[Problem]
Within the material below, how many lines carry the word "body"? State only the number.

BEGIN Entries provided

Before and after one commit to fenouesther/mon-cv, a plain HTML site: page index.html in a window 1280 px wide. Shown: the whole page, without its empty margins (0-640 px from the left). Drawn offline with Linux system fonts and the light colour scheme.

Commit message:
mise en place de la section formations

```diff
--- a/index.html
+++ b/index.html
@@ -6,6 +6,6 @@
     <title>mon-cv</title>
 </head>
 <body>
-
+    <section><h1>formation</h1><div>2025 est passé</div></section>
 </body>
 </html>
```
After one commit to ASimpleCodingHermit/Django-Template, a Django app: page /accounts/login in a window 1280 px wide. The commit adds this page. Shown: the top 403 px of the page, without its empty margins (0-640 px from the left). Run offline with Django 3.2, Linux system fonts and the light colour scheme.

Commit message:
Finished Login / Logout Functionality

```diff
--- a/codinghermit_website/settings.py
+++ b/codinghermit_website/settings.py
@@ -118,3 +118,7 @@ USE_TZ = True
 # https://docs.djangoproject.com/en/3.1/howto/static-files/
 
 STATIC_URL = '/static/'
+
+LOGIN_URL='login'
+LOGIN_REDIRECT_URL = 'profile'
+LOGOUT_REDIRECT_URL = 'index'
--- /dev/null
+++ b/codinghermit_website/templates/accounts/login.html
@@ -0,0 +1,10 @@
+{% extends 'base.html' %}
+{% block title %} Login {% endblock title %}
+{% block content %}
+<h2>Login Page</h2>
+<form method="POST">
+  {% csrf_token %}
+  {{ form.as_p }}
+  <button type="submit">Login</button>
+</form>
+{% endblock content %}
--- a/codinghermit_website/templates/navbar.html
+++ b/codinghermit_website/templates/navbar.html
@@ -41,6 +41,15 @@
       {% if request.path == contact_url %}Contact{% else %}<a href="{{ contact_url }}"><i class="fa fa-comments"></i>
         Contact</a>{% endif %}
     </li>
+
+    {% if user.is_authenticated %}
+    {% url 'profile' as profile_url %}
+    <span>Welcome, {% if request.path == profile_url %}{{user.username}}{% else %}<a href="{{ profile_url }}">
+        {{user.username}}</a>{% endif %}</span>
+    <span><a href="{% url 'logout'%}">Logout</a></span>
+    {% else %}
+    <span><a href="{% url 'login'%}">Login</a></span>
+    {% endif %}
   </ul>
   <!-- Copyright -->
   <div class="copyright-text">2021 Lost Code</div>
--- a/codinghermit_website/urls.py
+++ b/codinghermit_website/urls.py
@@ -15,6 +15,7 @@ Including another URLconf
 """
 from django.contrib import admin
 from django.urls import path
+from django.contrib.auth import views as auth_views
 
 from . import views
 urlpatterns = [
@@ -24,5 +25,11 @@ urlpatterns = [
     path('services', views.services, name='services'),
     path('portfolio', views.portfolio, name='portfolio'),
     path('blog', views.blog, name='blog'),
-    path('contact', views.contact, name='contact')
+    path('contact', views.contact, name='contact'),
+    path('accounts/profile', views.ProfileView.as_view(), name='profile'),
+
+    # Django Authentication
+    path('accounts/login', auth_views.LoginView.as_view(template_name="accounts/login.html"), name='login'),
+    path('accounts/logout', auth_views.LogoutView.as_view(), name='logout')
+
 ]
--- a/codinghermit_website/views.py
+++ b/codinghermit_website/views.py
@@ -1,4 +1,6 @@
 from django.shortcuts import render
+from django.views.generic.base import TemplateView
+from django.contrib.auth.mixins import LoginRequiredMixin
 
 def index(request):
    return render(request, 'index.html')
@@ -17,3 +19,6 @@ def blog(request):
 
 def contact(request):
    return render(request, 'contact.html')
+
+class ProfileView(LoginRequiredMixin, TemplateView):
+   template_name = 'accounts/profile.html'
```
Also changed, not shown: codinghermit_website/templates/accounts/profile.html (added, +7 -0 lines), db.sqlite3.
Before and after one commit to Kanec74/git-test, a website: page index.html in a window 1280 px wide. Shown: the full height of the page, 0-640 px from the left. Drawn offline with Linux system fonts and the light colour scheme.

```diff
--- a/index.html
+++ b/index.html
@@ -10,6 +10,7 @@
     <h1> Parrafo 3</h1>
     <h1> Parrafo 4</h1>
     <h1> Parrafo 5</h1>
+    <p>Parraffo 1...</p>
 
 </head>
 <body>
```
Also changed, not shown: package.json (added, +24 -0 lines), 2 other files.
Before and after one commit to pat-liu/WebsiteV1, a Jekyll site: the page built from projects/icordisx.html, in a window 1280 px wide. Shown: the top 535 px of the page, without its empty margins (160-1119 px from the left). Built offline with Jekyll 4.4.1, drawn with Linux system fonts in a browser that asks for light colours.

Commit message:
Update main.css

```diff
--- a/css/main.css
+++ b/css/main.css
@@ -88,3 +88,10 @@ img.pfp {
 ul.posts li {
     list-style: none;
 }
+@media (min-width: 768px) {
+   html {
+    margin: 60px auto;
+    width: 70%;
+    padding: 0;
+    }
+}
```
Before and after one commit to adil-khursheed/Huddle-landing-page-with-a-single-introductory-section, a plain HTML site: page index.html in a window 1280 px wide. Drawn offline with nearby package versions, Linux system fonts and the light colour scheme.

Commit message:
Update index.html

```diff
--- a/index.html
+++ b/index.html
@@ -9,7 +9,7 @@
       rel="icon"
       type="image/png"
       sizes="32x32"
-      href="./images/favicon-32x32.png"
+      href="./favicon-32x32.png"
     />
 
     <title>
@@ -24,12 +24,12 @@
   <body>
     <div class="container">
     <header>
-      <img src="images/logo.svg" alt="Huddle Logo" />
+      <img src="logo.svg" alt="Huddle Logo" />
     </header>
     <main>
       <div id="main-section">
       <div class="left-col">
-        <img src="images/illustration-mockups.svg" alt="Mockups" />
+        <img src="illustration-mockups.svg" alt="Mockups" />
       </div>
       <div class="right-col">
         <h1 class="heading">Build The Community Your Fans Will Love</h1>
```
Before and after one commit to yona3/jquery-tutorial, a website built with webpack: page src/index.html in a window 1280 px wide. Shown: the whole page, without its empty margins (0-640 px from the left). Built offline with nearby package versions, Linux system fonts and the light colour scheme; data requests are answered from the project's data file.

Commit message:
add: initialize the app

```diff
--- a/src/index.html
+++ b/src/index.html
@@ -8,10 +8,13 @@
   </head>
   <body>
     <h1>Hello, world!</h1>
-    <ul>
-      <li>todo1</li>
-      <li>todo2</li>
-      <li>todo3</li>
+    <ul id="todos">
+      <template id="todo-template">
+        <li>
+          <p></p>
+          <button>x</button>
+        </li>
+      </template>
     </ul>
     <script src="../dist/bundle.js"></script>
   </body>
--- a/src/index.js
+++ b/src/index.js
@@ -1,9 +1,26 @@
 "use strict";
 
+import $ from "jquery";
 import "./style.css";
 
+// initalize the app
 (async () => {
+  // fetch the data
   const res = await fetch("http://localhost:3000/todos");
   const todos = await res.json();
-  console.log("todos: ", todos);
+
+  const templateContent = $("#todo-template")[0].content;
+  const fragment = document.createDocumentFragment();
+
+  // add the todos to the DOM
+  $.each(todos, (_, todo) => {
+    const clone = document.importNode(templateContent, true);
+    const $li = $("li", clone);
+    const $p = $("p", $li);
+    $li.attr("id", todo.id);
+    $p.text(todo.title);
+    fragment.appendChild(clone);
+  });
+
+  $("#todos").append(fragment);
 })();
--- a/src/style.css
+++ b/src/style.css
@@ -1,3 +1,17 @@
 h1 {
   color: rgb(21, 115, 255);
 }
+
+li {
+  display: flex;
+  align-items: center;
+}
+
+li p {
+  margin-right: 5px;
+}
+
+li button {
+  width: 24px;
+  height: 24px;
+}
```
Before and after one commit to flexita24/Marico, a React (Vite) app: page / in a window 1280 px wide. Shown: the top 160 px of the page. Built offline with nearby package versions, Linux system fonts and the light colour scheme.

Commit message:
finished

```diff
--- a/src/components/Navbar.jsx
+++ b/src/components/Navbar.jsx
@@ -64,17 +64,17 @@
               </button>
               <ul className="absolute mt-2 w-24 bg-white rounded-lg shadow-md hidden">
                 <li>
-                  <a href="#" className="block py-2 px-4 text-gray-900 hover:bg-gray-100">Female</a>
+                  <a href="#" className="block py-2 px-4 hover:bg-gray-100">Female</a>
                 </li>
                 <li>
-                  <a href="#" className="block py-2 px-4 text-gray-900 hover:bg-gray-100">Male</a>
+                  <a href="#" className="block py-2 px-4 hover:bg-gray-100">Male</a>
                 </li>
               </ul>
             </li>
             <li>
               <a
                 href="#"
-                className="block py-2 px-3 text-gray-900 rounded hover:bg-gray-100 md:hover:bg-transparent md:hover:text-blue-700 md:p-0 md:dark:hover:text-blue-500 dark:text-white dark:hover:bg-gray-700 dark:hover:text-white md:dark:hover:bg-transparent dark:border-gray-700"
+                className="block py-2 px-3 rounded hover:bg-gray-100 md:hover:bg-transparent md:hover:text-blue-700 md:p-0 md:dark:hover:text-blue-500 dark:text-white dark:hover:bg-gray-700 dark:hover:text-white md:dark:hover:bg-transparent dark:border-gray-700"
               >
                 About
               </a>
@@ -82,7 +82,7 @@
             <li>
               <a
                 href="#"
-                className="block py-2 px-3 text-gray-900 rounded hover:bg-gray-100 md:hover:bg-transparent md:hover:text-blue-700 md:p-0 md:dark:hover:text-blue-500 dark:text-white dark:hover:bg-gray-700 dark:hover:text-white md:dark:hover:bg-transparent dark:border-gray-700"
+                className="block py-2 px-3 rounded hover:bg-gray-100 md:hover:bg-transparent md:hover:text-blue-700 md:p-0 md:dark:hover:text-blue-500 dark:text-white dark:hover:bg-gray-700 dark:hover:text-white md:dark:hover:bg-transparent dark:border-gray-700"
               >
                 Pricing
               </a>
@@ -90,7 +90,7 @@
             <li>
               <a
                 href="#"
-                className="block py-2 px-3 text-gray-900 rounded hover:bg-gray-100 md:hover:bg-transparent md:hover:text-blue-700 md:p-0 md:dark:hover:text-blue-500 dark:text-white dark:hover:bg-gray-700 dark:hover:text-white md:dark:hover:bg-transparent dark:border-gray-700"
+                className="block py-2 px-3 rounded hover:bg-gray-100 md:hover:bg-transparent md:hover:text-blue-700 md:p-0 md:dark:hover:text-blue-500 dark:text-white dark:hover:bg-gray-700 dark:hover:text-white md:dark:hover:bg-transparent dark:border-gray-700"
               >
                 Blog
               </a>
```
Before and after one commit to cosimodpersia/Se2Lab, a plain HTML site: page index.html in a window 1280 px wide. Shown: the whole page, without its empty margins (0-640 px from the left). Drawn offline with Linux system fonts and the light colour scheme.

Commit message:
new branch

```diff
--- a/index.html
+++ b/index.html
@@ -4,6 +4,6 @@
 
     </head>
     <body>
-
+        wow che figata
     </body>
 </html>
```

END Entries provided

[Result of the task]
8